## Records from a data collection
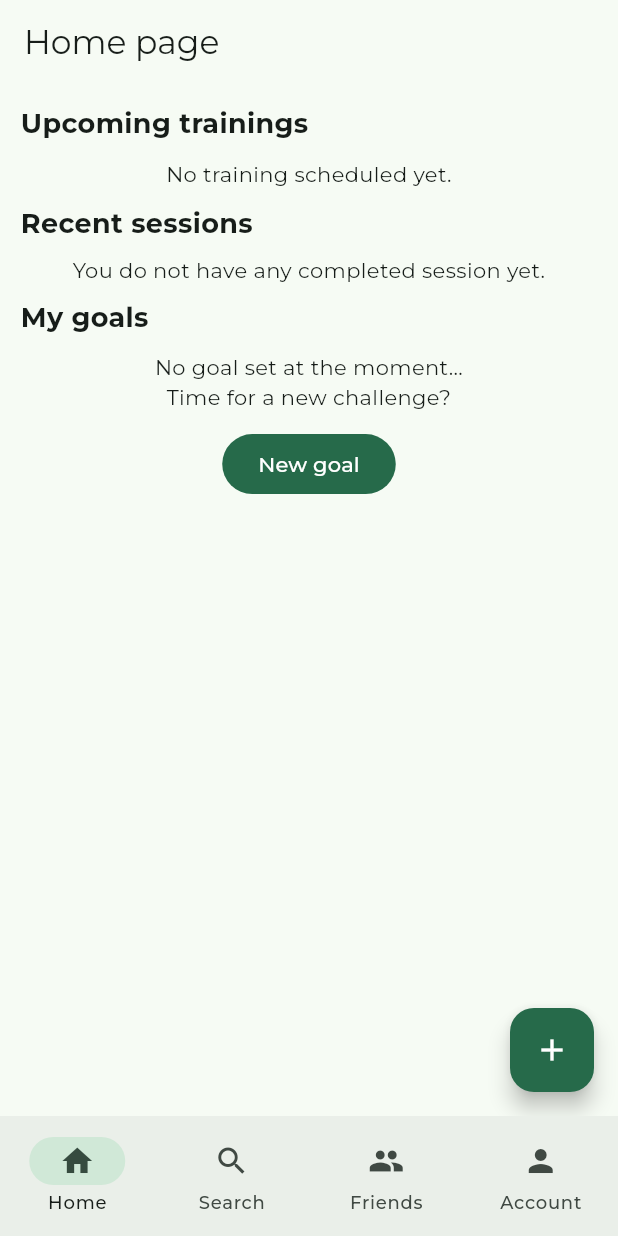
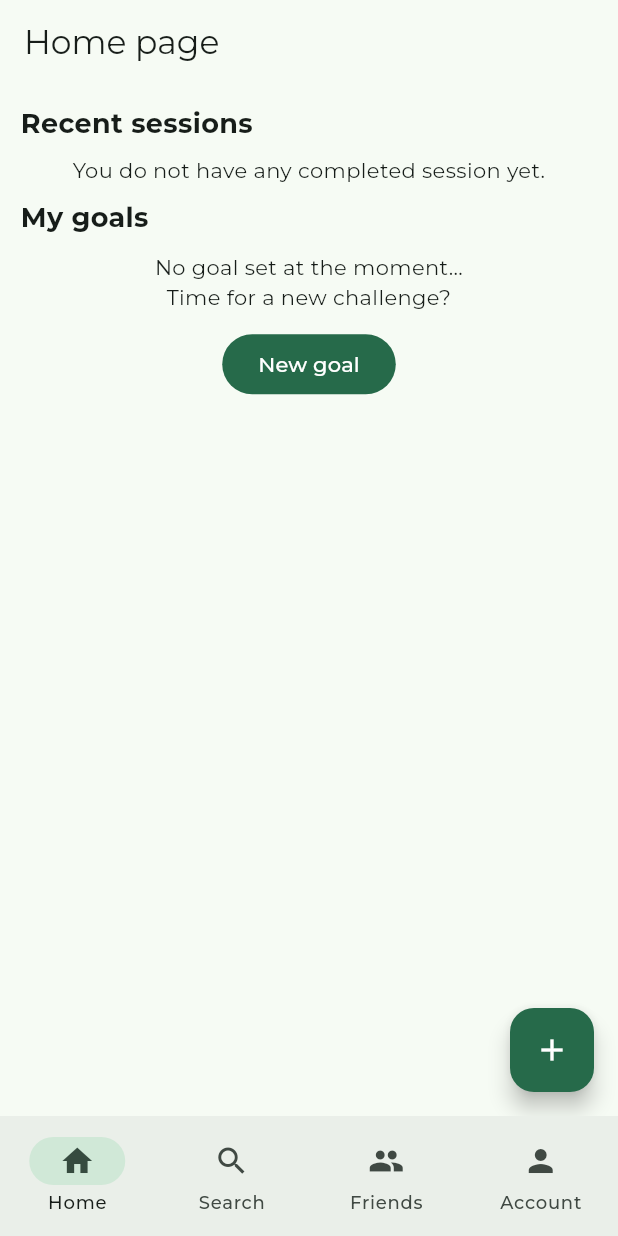
Before and after one commit to gblfrc/dima-2022-gibellini-rondini, a Flutter app: the screen it shows once a user with an empty profile is signed in, on a phone screen of 412 x 824 dp. Run offline on Flutter 3.47's test engine with Material 2 defaults, Android fonts, the phone set to English and light mode, and no system bars; drawn by our look-alikes of flutter_expandable_fab; our stand-ins replace cloud_firestore, datetime_picker_formfield, file_picker, firebase_auth, firebase_core, firebase_storage and 6 more; missing offline and left inert: algolia, dart_geohash; accounts and stored records are empty.

Commit message:
Minor fix
Removed upcoming trainings when no trainings are available
Made proposals startable

```diff
--- a/lib/pages/home_page.dart
+++ b/lib/pages/home_page.dart
@@ -1,6 +1,7 @@
 import 'package:flutter/material.dart';
 import 'package:firebase_auth/firebase_auth.dart';
 import 'package:flutter_expandable_fab/flutter_expandable_fab.dart';
+import 'package:progetto/components/tiles.dart';
 import 'package:progetto/pages/create_proposal_page.dart';
 import 'package:progetto/pages/session_page.dart';
 import '../app_logic/database.dart';
@@ -35,49 +36,39 @@ class _HomePageState extends State<HomePage> {
         padding: EdgeInsets.all(MediaQuery.of(context).size.shortestSide / 30),
         child: ListView(
           children: [
-            Text(
-              'Upcoming trainings',
-              style: sectionTitleStyle,
-            ),
             StreamBuilder(
                 stream: Database.getUpcomingProposals(),
                 builder: (context, snapshot) {
                   if (snapshot.hasError) {
-                    return const Text(
-                      "An error occurred while loading trainings.",
-                      textAlign: TextAlign.center,
-                    );
+                    ScaffoldMessenger.of(context).showSnackBar(const SnackBar(
+                        content: Text(
+                            'An error occurred while loading trainings.')));
                   }
                   if (snapshot.hasData) {
                     // This returns true even if there are no elements in the list
                     if (snapshot.data!.isEmpty) {
-                      // If there are no upcoming proposals, show message stating that there are no proposals
-                      return Padding(
-                        padding: EdgeInsets.symmetric(
-                            vertical:
-                                MediaQuery.of(context).size.shortestSide / 40),
-                        child: const Text(
-                          // "You currently have no scheduled training. Find one in the Search page or create one of your own by tapping on the \"+\" icon.",
-                          "No training scheduled yet.",
-                          textAlign: TextAlign.center,
-                          style: TextStyle(),
-                        ),
-                      );
+                      // If there are no upcoming proposals, don't show anything
+                      return Container();
+                    } else {
+                      List<Widget> proposalList = [];
+                      for (var proposal in snapshot.data!) {
+                        // For each session, we create a card and append it to the array of children
+                        proposalList.add(ProposalTile.fromProposal(
+                          proposal, context,
+                          startable: true,
+                        ));
+                      }
+                      return Column(
+                        crossAxisAlignment: CrossAxisAlignment.start,
+                          children: [
+                        Text(
+                          'Upcoming trainings',
+                          style: sectionTitleStyle,
+                        ), ...proposalList,
+                      ]);
                     }
-                    List<Widget> proposalList = [];
-                    for (var proposal in snapshot.data!) {
-                      // For each session, we create a card and append it to the array of children
-                      proposalList.add(TrainingProposalCard(
-                        proposal: proposal,
-                        startButton: true,
-                      ));
-                    }
-                    return Column(children: proposalList);
-                  } else {
-                    return const Center(
-                      child: CircularProgressIndicator(),
-                    );
                   }
+                  return Container();
                 }),
             Text(
               "Recent sessions",
@@ -199,8 +190,8 @@ class _HomePageState extends State<HomePage> {
             foregroundColor: buttonForegroundColor,
           ),
           FloatingActionButton(
-            onPressed: () => Navigator.of(context).push(
-                MaterialPageRoute(builder: (context) => const CreateProposalPage())),
+            onPressed: () => Navigator.of(context).push(MaterialPageRoute(
+                builder: (context) => const CreateProposalPage())),
             tooltip: 'New proposal',
             heroTag: 'new-session-button',
             child: const Icon(Icons.calendar_month),
```
Also changed, not shown: lib/components/tiles.dart (+15 -3 lines).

## Exercise requirements
Give the number of lines in the entries that contain "true", and add nothing.

## Answer space
3